intensity as the playoffs progressed, the Milwaukee Bucks, the
New Jersey Nets and the Pacers have elbowed, tripped, grabbed and
banged Hamilton in an effort to disrupt his relentless sprinting
through the lane and around screens. Yet in each round his
scoring has risen; through five games against Indiana he was
averaging 24.2 points--6.6 more than he did in the regular
season--on 46.0% shooting.

"He never wears down," says Billups. "Teams put a beating on him,
and we're picking him up five or six times a game, but Rip never
gets tired. He's like Iverson in that way."

Like Iverson, Hamilton excels at moving without the ball--"I
never take a possession off," Rip says--which makes him the ideal
catalyst to spark the Pistons' often-stagnant half-court offense.
To get open he zips and darts and bounces around the court like
Barry Sanders crisscrossing the field; once he catches the ball,
his release is as quick and accurate as Dan Marino's. Having
demonstrated that they're unable to keep up with him, Indiana's
Reggie Miller and Ron Artest should not be surprised that
Hamilton has been a sub-five-minute miler since his days at
Coatesville (Pa.) Area High and that his favorite summer shooting
drills involve full-court dashes between attempts. "Otherwise,"
says Hamilton, 26, "it's boring."

Detroit's big issue for the remainder of the Eastern finals was
the health of Rasheed Wallace, whose plantar fasciitis in his
left foot subsided enough to allow him to score 22 points on
Sunday. The Pistons needed him active at the offensive end to
take pressure off Hamilton and create space for Billups, who had
shot a disappointing 38.6% in the postseason at week's end.
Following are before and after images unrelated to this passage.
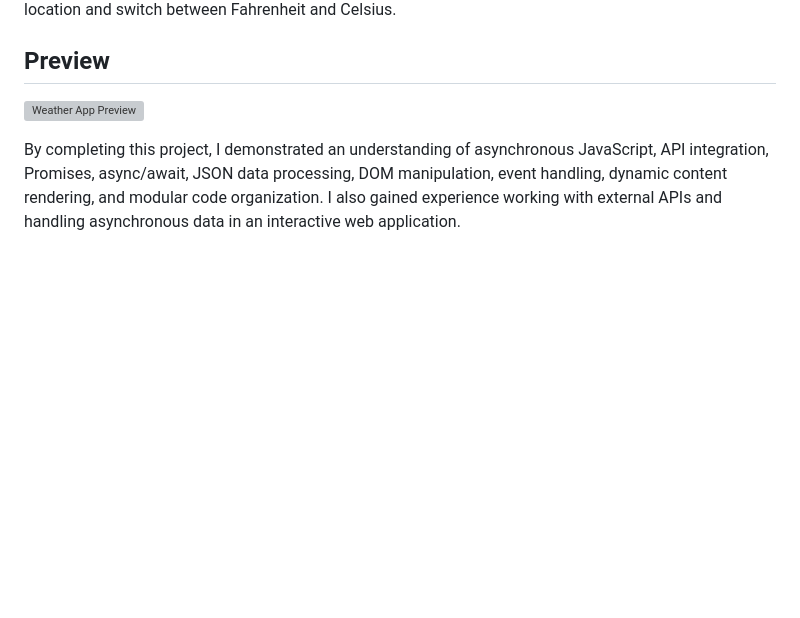
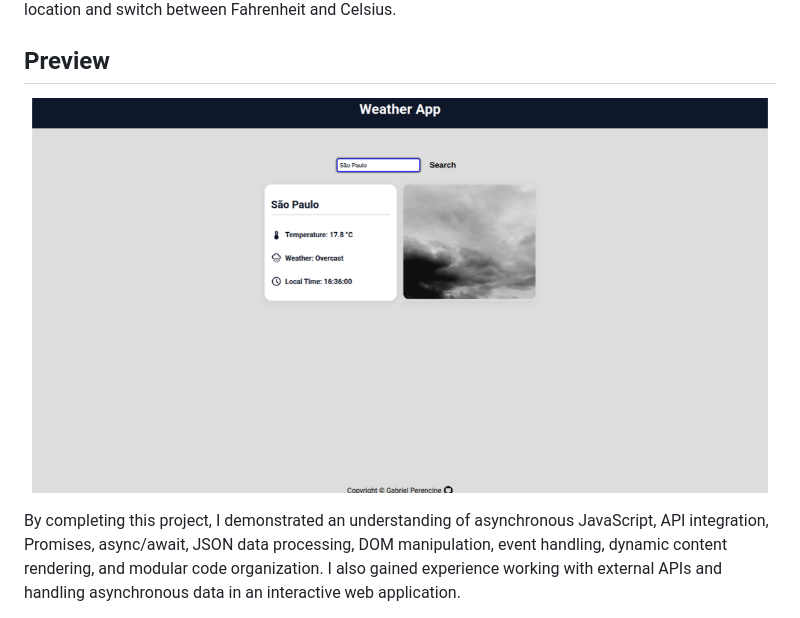
Before and after one commit to GPerencine/Odin-Weather-App, a Markdown page: README.md, the part around the change. GitHub-like rendering; pictures changed too: src/images/preview.png; blank space fills up the shorter version; grey boxes are pictures that could not be loaded.

Commit message:
Add page preview

```diff
--- a/README.md
+++ b/README.md
@@ -4,7 +4,7 @@ This project is part of the JavaScript course from **The Odin Project**. In this
 
 ## Preview
 
-![Weather App Preview](./images/preview.png)
+![Weather App Preview](./src/images/preview.png)
 
 By completing this project, I demonstrated an understanding of asynchronous JavaScript, API integration, Promises, async/await, JSON data processing, DOM manipulation, event handling, dynamic content rendering, and modular code organization. I also gained experience working with external APIs and handling asynchronous data in an interactive web application.
 
```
Only
then could they hope to live up to their Bad Boys legacy--and, if
they made the Finals, bring a welcome touch of menace to that
series as well. --Ian Thomsen

COLOR PHOTO: BOB ROSATO Hamilton's scoring has risen in each series.